> _ASSIGNMENT_:
Which of the lines below contain the string "Boundary"? Copy each one.

Structured diff data
______

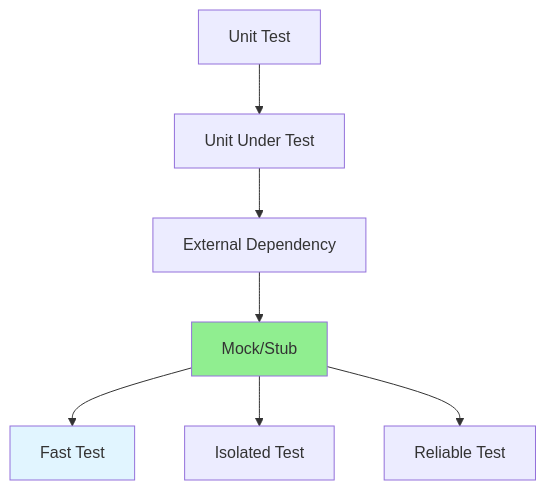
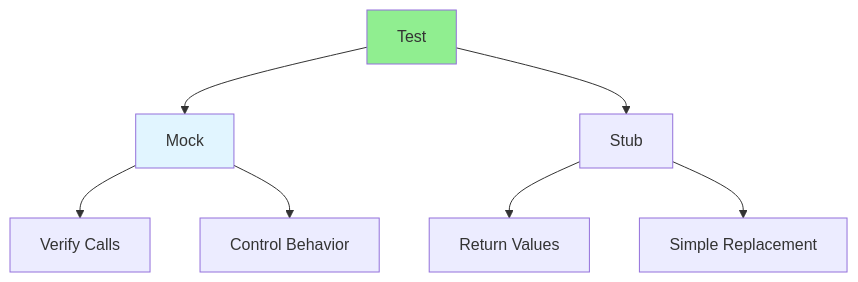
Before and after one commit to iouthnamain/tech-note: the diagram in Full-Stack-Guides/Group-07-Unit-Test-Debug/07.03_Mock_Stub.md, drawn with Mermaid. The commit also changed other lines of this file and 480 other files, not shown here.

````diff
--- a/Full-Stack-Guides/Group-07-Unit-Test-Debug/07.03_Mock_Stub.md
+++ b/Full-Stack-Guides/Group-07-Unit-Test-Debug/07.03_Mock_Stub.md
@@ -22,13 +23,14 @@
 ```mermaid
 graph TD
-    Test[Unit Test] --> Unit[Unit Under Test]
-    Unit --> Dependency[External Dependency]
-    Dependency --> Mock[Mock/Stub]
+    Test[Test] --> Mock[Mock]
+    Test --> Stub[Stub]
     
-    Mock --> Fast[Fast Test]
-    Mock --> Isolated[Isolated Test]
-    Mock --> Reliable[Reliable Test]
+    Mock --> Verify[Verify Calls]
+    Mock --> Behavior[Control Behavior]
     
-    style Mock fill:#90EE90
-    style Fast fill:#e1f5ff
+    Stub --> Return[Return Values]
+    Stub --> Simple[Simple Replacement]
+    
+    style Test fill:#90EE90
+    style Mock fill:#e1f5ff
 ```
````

______

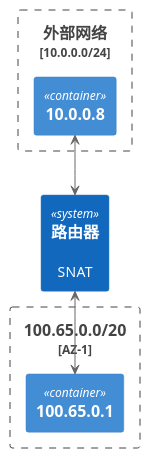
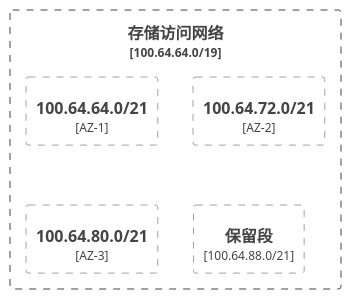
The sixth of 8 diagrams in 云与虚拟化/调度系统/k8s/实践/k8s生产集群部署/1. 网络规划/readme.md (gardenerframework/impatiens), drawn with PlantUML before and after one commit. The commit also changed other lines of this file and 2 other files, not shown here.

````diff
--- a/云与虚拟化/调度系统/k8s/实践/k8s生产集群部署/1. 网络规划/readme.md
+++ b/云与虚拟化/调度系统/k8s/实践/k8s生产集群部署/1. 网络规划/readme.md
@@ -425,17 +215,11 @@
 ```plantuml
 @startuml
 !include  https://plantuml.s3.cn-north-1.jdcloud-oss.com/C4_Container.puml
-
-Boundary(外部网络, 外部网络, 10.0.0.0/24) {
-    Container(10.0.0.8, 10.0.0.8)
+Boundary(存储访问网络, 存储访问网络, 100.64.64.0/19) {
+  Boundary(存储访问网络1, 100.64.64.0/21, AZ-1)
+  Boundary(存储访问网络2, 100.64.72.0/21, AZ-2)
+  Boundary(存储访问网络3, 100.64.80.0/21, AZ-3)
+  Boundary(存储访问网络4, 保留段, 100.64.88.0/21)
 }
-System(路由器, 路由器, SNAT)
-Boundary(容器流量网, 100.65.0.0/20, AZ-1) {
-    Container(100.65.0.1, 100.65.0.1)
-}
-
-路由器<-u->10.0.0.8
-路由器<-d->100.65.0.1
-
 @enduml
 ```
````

______

> _FINAL ANSWER_:
-Boundary(外部网络, 外部网络, 10.0.0.0/24) {
+Boundary(存储访问网络, 存储访问网络, 100.64.64.0/19) {
+  Boundary(存储访问网络1, 100.64.64.0/21, AZ-1)
+  Boundary(存储访问网络2, 100.64.72.0/21, AZ-2)
+  Boundary(存储访问网络3, 100.64.80.0/21, AZ-3)
+  Boundary(存储访问网络4, 保留段, 100.64.88.0/21)
-Boundary(容器流量网, 100.65.0.0/20, AZ-1) {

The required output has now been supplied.